The unique and excellent blogspot Feminine Voices in Archaeology has moved its home base over to WordPress. This is happy news indeed for me, and it will be for you too. Their old blog service was so cantankerous that I was unable to succeed in leaving a single comment on a main post, despite trying very hard on several different occasions across a 6-month period. It is my understanding that others have had the same trouble. Those days are over now. WordPress is like a breath of fresh air, and I was able to post a comment easy as pie at Feminine Voices in Archaeology last night. It was a breeze!!! Therefore, I hope that you will visit their new blogspot at the following URL:
The following is the salient quote from the “About” section of their blog:
“Despite the growth and success of feminist archaeology, women in archaeology still face issues not necessarily encountered by their male counterparts in the 21st Century. Legacies of past discrimination, particularly the perceived and/or actual demands of family life, have resulted in disproportionate fewer women working at research institutions in many disciplines, including archaeology. This disturbing trend has profound implications for not only the direction of current archaeological research, but also the training of future scholars.
This blog is a forum for advocating for women archaeologists so that we can move beyond legacies of inequity to a future that strengthens a feminine voice in archaeology and a feminist perspective.

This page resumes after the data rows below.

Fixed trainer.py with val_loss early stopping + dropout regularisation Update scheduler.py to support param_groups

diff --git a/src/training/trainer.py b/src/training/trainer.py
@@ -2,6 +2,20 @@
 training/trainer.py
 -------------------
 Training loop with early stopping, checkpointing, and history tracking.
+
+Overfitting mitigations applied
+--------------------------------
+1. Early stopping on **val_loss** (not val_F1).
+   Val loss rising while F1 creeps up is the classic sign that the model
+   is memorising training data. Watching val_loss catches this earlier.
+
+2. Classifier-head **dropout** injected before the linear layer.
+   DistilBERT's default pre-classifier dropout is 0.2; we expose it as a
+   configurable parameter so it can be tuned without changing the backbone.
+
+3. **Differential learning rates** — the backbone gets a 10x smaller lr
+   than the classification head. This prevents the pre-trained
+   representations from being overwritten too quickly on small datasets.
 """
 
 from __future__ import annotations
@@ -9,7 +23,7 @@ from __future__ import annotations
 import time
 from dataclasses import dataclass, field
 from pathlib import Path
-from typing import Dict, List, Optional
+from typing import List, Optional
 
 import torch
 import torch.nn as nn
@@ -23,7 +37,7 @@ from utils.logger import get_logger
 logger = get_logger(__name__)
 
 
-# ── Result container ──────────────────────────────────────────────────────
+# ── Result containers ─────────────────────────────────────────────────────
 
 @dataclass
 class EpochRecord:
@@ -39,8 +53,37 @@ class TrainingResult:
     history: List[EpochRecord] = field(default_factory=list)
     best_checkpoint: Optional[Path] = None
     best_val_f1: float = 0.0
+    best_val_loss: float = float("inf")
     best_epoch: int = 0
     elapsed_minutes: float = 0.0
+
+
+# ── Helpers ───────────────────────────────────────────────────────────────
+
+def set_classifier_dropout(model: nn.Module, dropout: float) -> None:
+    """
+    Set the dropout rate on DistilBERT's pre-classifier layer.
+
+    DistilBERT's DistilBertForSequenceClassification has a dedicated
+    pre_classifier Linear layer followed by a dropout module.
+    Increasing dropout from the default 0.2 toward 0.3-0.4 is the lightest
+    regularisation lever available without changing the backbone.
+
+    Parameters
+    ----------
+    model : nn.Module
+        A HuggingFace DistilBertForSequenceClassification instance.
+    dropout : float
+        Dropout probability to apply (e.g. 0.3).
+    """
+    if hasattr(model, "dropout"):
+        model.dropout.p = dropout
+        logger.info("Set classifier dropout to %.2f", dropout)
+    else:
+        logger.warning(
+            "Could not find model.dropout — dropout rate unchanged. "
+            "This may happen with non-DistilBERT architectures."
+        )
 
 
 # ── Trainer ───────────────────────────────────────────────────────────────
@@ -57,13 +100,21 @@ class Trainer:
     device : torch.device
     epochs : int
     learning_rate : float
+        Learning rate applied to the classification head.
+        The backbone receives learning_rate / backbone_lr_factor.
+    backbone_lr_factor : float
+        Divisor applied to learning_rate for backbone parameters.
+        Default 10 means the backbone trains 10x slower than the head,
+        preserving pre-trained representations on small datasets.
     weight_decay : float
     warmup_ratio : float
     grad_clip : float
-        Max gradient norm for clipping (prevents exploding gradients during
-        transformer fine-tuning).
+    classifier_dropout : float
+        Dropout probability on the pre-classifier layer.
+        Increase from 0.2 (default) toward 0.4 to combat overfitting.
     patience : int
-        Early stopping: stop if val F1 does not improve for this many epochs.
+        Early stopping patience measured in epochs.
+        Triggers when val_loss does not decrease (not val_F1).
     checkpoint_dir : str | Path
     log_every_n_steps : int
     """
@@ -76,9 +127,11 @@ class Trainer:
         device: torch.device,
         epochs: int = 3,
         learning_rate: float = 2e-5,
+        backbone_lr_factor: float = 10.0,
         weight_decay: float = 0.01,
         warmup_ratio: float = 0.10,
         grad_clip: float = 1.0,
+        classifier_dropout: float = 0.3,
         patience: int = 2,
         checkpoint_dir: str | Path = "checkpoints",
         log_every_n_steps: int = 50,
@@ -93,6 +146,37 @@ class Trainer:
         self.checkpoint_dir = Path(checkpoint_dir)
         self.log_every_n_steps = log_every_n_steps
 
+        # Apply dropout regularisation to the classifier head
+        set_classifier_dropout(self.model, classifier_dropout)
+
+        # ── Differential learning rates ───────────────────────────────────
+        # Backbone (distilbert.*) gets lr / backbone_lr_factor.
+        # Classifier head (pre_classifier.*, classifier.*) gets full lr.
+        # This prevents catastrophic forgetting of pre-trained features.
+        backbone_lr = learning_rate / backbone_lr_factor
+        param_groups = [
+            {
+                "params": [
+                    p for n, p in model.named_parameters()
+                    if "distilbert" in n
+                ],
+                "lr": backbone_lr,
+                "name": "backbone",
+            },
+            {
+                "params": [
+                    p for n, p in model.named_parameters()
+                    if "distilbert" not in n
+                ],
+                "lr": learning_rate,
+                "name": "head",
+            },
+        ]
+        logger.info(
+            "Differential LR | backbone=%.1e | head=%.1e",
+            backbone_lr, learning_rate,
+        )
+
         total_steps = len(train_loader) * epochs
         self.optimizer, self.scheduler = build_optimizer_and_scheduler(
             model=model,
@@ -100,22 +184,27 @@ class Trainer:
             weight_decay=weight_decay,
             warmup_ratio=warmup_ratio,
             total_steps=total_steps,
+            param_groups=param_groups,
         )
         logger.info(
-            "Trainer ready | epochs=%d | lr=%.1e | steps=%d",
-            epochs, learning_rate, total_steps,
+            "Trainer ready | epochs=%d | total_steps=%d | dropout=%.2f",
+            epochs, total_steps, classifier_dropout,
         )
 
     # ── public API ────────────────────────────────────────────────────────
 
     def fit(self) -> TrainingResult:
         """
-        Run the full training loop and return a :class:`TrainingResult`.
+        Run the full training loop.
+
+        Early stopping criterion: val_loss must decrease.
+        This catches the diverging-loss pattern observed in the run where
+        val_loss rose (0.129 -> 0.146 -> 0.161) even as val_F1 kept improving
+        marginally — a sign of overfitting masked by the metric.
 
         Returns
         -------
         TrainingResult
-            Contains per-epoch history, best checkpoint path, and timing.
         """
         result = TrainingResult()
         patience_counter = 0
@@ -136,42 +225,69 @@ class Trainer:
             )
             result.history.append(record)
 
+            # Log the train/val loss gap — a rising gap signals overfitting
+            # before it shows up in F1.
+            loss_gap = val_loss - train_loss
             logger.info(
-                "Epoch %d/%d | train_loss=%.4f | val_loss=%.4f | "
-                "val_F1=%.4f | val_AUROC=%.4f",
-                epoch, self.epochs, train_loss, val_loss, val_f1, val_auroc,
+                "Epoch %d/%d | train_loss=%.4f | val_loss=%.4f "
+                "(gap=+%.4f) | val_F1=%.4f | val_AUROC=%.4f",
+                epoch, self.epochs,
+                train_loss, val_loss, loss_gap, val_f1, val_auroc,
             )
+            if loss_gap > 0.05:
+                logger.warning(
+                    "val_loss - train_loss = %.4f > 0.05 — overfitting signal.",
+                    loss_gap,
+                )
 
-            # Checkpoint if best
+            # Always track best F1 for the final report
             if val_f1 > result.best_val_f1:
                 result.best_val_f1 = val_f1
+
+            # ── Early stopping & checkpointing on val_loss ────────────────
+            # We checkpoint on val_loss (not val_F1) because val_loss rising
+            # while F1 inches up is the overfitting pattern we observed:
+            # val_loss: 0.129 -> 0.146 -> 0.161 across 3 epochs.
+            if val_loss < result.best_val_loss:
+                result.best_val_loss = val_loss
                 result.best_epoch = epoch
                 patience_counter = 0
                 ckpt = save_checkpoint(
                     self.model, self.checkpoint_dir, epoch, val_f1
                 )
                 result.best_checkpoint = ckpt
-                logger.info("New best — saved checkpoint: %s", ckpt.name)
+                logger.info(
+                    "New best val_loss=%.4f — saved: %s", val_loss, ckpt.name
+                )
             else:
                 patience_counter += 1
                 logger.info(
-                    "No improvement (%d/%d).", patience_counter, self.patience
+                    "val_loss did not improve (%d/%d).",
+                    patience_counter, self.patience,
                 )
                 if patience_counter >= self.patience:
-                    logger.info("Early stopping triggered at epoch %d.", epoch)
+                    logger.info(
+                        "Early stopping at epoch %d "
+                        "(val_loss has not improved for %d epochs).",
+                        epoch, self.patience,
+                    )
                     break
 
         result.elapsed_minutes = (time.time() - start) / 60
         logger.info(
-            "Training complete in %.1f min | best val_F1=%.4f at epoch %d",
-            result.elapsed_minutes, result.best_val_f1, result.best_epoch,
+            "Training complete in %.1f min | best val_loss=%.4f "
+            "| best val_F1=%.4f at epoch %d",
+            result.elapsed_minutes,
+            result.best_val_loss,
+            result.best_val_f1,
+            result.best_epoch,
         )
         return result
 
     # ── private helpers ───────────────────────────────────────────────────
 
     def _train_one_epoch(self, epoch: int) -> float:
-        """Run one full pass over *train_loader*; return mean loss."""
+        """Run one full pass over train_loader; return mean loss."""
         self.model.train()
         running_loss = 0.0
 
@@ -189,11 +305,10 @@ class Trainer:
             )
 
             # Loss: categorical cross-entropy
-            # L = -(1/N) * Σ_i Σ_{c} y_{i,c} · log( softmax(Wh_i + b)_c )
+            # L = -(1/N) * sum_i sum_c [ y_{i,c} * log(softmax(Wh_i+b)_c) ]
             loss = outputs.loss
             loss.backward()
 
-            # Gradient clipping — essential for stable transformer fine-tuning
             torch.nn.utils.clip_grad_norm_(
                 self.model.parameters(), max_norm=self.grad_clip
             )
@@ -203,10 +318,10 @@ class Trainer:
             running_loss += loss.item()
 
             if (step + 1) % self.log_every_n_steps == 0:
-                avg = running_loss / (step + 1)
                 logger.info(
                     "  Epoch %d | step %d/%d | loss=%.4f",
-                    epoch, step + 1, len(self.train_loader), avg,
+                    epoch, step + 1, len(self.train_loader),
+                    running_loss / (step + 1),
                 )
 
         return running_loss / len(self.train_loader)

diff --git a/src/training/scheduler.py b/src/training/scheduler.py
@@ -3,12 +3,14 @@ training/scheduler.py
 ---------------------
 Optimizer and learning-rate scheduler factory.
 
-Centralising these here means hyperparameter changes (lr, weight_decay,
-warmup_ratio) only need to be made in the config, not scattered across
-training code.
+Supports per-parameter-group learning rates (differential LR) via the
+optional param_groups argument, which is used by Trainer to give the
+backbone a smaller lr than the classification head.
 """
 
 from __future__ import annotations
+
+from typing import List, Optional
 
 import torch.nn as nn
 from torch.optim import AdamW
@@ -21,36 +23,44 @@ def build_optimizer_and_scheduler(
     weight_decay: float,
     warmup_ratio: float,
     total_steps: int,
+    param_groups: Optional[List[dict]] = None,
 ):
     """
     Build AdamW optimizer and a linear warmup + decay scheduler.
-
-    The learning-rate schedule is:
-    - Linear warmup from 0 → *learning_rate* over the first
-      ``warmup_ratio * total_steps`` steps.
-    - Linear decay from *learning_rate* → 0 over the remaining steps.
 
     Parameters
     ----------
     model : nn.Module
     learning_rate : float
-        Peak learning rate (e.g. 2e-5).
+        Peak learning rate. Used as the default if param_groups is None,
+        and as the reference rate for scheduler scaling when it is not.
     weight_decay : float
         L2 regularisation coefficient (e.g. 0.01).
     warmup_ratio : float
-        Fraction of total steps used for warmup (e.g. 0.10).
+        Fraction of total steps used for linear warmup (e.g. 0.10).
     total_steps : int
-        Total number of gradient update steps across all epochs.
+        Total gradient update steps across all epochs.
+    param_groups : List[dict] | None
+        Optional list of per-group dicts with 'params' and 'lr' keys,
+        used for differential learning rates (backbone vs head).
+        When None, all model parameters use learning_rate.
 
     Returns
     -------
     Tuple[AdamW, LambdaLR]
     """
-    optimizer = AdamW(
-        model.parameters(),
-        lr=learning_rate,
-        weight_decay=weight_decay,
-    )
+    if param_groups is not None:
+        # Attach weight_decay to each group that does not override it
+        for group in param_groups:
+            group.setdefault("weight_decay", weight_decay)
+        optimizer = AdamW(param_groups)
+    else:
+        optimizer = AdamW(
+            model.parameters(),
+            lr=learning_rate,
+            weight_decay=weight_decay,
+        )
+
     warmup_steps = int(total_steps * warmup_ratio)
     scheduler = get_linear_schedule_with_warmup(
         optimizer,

We contend that the very practice of archaeology is skewed towards a masculine and hierarchical perspective that excludes consensus building and “minority opinions” when interpreting the past. We argue that the feminine voice brings unique and necessary elements to the discipline of archaeology, through values such as mentoring and collaboration. We also clarify that a feminist perspective is not limited to any one gender, class, race, ethnicity or sexuality. Rather a feminist perspective is a radical point of view; one that recognizes that women’s success professionally and personally is integrally tied to larger socio-political movements dedicated to the eradication of homophobia, racism, and androcentrism.
Our hope is to solicit advice, perspectives, and experiences from all realms of the archaeological profession- including tenure-track and adjunct faculty, CRM professionals, and those not currently employed or underemployed. The ultimate goal of the blog is to shift the realities of power experienced in the daily lives of women archaeologists by discussing, inventing and offering solutions to the challenges of professional life.”
The Archaeology in Tennessee blog is now and plans to remain a strong advocate for Feminine Voices in Archaeology and all of the women archaeologists who own and operate this blog. It has 158 regular followers now, which means that every time a new primary post is made to the blog, all 158 people get a courtesy e-mail notification of the posting.
A British colleague of mine who specializes in archaeology and the media tells me that only about 10 percent or less of archaeology blog visitors actually leave comments on a post they read or use the comments feature to have real back and forth discussions with blog owners and other readers about the posted topics. This has been our experience here at the Archaeology in Tennessee blog, and it appears to also be the case at the feminine voices blog. We get scads of visitors and views, but most of the folks who visit and view behave like mindless zombies in an episode of The Walking Dead. If archaeology blogs were graduate seminars in archaeological method and theory, most of you would get your letter grade marked down to a “C” for lack of classroom participation. One of the things I like about the Feminine Voices in Archaeology blog is that the primary posters and those few who comment on posts are not afraid to “tell it like it is” about how women are often mistreated in American archaeology. We can all continue to pretend that nothing is wrong in the halls of archaeology, but we all know that is a damned lie as we send former students out to work in backbreaking field jobs for pay that would barely support a church mouse, much less a household and a family. The whole concept of a “household” in any traditional sense is a pipe dream for many people working in CRM. All is not well in American archaeology, and it really never has been. However, nothing will ever change as long as people sit huddled in their little puddles of “professional fear” and keep their mouths shut like good little zombies. A blog like Feminine Voices in Archaeology gives you a chance to air and discuss these issues in a nonjudgmental and safe atmosphere. Furthermore, on WordPress blogs, you are not required to use your actual name in commenting on a post. You can use a fictitious name like “Rubber-handled Trowel.” So, give it a try. You might just make the world a better place. Change starts with one raised voice.